I have to ask myself: how did I wind up telling a complete stranger my entire life story, the nuanced details of my innermost thoughts — and why on earth would I do such a thing? What would compel a person to offer themselves up like that, knowing that people talk? Humans naturally communicate about everything, verbally and otherwise —polka-dot shirts and lime green shoes, tribal tattoos, and placards on the Web. It takes a high level of trust to tell your therapist things you wouldn’t share with your best friend.
How and when did that trust begin? Not with the initial greeting at the door. That could just as easily have been a ruse. While I don’t claim to own the full property rights to paranoia, it is in my diagnosis as a defining character; I’m going to find a flaw in the trust module until I don’t. Perhaps you’re the same. I believe that trust begins to form the more that we open up in session. It starts when you drop the mic on something as honest as you can muster and watch as your therapist responds to you with kindness and understanding rather than the awful cold shoulder received by so many. To be accepted for who we are by this one person — that’s the key. To feel understood. To be understood.
It might be a professional trick of the trade; she might’ve learned some technique at a psychiatric symposium, or perhaps he’s been compelled to research your diagnosis further. Either way, they’re on your side. They know how best to support you because they’ve listened to you describe yourself on your terms often enough that they have your personal quirks committed to memory. Communication can become a two-way street, and isn’t that what we wanted from the get-go? Someone who understood what we were going through, where we were coming from, how confusing it all is, or how much it hurts? Something in our lives went missing, or perhaps was never there, some form of attachment, some reciprocal communication skills that never developed. Yet here’s this person you look forward to meeting weekly in the familiar safety of their office. It’s your private cocoon for the hour, a place to work out the kinks, talk out the hurt, forge a new approach to problems, or just be listened to by someone who’s come to know the real you because you let them in.
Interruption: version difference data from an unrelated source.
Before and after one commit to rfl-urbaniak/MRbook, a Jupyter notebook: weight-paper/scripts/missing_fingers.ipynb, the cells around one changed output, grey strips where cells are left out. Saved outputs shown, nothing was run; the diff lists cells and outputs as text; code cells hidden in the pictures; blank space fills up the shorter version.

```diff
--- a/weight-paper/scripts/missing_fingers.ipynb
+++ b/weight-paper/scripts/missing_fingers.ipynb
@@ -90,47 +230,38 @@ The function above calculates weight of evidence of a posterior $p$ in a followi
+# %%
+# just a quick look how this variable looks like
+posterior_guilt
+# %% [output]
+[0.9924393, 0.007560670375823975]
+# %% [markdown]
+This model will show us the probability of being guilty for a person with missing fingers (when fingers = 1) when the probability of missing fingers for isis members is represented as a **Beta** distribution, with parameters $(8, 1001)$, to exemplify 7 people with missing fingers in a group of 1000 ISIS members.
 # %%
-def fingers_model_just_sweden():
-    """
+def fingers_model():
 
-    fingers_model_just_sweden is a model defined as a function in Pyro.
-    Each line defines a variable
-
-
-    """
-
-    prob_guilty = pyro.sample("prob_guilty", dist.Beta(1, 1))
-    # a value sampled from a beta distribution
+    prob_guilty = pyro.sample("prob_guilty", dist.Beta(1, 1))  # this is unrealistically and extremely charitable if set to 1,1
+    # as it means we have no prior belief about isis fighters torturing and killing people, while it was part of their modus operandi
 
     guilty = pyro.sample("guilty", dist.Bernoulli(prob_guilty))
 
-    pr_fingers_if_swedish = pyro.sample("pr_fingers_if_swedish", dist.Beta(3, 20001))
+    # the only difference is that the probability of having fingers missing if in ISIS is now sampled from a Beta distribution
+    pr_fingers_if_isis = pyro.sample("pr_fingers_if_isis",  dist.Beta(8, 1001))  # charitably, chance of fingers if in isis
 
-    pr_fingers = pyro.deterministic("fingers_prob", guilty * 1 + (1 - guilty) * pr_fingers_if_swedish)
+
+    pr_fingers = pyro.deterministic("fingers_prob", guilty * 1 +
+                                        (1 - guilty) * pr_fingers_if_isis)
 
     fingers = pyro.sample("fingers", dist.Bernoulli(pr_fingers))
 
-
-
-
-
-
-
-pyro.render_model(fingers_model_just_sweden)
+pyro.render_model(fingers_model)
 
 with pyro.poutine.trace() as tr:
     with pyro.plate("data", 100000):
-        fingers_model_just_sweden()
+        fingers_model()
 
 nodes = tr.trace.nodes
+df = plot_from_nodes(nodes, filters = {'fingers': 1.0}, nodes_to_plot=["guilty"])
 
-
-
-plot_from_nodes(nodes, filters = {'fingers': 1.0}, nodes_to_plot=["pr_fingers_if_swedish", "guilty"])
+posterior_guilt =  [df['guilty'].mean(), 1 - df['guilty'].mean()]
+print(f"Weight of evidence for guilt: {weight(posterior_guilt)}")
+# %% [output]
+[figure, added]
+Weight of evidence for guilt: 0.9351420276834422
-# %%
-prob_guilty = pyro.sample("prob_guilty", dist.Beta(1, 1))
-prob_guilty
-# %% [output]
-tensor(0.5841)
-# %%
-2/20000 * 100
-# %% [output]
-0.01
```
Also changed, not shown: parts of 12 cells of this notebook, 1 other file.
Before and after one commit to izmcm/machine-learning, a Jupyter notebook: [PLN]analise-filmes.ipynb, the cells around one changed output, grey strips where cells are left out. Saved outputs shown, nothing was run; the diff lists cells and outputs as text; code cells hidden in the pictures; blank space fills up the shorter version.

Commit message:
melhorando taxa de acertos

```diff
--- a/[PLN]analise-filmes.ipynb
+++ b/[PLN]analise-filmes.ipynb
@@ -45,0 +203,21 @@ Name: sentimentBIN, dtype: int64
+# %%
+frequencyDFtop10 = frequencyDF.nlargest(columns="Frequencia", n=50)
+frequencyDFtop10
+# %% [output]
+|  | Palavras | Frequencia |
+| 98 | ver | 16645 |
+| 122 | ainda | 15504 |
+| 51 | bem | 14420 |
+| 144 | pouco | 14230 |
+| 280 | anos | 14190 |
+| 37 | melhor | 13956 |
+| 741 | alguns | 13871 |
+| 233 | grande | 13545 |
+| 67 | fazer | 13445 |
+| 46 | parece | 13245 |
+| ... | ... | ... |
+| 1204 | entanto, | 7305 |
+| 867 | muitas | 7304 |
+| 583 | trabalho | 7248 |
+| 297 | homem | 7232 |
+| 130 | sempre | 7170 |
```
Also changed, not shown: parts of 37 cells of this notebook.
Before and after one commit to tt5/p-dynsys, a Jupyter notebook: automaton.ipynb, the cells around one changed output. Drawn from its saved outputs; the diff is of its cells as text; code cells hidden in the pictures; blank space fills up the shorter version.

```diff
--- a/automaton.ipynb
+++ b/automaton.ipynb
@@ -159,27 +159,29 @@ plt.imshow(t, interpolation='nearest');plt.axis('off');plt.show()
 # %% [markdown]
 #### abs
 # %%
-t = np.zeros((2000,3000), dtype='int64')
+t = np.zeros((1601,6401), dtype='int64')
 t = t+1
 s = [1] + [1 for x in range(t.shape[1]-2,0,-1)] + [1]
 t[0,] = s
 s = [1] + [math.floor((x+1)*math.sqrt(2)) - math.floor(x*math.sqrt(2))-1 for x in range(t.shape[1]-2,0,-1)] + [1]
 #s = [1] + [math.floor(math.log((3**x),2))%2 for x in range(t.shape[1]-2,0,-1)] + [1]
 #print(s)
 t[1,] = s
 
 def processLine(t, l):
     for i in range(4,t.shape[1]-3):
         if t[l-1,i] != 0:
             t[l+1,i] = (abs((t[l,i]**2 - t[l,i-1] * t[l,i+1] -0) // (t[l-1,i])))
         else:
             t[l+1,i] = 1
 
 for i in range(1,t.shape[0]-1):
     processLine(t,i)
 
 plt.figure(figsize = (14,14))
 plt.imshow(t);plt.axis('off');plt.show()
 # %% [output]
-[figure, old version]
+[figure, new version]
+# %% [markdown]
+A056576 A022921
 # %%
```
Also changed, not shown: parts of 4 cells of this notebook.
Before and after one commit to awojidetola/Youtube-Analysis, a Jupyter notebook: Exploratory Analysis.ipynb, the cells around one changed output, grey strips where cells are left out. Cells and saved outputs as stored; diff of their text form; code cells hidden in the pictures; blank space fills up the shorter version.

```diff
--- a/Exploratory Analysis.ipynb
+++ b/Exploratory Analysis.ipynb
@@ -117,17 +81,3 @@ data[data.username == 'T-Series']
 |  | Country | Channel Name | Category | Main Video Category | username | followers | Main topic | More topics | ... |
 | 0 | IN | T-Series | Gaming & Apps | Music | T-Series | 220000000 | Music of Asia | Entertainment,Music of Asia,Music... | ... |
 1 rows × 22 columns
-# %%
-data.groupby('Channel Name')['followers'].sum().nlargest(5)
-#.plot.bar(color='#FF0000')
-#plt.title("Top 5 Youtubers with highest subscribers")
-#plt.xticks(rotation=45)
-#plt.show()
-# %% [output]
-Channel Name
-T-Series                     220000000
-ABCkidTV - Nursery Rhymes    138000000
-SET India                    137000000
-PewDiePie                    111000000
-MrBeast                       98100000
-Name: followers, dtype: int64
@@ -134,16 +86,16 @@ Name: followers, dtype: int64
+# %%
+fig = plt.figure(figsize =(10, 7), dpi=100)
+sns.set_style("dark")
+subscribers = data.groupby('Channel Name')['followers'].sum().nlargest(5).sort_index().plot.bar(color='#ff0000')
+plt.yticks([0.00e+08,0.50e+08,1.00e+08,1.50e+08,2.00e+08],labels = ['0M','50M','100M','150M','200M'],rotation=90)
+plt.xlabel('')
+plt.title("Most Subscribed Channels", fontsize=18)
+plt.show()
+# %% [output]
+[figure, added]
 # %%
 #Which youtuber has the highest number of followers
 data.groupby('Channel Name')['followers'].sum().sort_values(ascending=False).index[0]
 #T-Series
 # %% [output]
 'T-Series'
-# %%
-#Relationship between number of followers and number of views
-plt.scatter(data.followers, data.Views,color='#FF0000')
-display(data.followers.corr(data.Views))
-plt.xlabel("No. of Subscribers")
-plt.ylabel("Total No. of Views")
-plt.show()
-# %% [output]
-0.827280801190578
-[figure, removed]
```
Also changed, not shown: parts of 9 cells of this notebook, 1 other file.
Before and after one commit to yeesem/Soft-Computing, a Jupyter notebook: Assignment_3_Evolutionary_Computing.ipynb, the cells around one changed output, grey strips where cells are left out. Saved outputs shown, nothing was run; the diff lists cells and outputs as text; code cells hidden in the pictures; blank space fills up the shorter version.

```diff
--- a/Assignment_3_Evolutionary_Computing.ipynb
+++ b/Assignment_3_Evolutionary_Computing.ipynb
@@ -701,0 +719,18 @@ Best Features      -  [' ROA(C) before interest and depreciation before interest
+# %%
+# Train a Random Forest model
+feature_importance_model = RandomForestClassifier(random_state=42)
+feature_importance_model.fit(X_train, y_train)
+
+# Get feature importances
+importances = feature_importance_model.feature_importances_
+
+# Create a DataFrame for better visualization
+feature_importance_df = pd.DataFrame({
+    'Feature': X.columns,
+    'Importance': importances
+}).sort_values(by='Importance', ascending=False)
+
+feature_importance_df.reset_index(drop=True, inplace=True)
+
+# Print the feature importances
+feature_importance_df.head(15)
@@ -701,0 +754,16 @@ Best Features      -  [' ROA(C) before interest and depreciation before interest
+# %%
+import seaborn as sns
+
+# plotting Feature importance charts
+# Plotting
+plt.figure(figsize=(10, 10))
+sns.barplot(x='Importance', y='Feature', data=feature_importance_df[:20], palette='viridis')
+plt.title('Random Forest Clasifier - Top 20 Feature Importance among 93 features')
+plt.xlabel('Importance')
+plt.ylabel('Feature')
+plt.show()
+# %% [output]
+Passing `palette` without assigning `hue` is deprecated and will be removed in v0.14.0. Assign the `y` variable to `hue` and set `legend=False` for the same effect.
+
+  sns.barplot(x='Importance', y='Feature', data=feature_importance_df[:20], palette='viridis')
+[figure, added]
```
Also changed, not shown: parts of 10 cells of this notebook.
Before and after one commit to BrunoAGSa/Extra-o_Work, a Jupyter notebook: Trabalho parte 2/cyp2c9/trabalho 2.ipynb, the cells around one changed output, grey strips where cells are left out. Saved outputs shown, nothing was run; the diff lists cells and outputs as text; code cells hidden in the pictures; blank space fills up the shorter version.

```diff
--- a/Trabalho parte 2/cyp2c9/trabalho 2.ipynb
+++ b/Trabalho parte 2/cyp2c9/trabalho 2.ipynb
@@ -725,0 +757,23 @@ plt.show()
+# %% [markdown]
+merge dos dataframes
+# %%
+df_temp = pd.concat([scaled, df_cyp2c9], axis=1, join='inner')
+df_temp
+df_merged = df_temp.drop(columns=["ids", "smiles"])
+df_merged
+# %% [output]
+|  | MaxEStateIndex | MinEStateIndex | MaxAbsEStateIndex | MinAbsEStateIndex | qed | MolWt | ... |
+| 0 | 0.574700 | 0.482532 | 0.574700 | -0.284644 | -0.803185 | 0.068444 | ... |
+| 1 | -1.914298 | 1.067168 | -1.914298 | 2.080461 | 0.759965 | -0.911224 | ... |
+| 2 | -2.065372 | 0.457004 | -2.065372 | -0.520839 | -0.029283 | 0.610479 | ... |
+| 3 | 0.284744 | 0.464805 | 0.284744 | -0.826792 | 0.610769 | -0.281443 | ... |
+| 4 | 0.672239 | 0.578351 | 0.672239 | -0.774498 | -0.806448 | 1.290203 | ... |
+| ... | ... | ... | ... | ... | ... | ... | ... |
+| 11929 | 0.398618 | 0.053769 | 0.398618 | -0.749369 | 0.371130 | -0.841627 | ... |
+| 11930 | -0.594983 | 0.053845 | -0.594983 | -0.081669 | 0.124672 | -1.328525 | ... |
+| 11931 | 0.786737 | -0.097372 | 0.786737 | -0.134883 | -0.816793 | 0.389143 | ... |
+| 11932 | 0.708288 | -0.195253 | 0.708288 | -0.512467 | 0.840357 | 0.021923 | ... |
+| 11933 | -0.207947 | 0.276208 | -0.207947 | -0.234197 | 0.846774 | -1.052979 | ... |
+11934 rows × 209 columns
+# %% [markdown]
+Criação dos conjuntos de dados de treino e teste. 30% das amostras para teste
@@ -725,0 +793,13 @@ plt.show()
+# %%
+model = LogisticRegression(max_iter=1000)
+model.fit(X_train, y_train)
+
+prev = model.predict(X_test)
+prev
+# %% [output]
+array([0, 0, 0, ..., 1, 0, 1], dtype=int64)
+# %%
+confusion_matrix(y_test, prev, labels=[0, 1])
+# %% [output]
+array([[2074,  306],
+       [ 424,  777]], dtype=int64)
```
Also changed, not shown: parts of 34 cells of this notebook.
No other friend or family member knows you this well, and that’s your doing, you did that, you created this special exchange. Celebrate yourself, brave pilgrim! Filling in the blanks where medicine can’t go. Those chems are fine for the physical control of hormones, receptors, and neurological high jinks. This face-time with your therapist is the real world mini-model of how to integrate yourself back into the society that seems to linger on the outskirts of your imagination. Take it. It’s yours. A complete treatment package.
Enough can’t be said about balancing one’s chemistry — those pills are important. Equally important is the primary function of communication. Sharing your story with a professional listener is great practice for interfacing openly and honestly. Combining medicine and therapy can help you create a more complete version of yourself. Mental illness isn’t something nebulous; your brain is an organ that needs nurturing and maintenance, hence the need for meds and talking.
And remember, it’s never just some random conversation… It’s your conversation, the one that makes you you.